__ASSIGNMENT__
Find the lines below that include the word "water" and report how many there are, with no other text.

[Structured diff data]
___
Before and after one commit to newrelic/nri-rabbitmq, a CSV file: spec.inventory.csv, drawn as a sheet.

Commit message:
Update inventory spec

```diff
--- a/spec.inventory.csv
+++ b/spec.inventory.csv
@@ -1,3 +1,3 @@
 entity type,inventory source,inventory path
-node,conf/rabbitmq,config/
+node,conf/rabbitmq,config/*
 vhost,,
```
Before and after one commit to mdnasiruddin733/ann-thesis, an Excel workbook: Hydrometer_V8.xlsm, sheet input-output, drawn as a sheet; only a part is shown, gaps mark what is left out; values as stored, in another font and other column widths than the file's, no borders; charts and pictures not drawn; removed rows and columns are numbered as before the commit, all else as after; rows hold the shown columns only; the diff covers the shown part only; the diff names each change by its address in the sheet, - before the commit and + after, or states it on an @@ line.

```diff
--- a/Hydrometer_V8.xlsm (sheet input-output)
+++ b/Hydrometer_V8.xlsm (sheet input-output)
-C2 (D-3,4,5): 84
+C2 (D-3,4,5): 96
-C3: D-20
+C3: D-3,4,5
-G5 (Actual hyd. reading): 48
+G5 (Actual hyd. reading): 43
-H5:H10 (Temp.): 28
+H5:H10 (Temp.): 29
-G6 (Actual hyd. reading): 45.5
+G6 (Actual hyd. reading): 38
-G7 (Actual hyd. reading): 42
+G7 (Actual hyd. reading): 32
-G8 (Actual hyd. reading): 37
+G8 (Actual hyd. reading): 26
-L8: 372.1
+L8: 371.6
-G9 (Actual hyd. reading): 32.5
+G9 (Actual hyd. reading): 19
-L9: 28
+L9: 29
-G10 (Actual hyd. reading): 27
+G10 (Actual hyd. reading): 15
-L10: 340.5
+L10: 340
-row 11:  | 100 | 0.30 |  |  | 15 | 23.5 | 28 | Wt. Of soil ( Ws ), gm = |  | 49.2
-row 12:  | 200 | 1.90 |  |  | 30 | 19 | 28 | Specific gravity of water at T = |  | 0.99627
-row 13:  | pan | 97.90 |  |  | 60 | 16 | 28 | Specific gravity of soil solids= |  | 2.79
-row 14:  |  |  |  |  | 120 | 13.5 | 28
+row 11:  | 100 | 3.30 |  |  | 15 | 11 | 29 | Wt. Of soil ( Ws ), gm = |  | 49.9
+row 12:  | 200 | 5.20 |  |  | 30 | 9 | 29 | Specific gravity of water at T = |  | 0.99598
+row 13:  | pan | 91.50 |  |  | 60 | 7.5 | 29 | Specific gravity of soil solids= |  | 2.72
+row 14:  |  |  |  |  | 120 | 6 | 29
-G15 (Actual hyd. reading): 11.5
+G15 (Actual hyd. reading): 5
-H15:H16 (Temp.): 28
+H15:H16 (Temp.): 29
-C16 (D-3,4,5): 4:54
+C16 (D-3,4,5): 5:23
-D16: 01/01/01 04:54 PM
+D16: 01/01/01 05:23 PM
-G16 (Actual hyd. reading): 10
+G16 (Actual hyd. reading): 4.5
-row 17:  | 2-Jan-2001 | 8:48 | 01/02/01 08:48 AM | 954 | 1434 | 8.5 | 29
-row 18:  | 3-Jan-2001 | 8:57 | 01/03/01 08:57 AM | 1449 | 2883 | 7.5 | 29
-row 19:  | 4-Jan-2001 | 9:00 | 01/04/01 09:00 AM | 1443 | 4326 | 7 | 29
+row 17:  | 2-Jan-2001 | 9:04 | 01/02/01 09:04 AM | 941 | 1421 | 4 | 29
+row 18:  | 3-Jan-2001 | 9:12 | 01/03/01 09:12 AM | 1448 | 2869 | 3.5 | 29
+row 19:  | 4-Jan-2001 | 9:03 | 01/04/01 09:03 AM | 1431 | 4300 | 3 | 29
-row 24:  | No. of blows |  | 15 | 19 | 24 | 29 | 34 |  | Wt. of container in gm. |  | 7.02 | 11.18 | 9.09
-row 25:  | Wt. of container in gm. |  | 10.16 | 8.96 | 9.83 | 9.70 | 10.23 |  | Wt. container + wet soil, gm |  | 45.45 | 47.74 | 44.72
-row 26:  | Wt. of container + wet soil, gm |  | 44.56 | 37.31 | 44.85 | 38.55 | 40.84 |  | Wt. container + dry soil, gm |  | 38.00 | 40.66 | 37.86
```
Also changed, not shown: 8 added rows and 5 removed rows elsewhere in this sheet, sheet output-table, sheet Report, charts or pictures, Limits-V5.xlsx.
___
__RESPONSE AREA__
2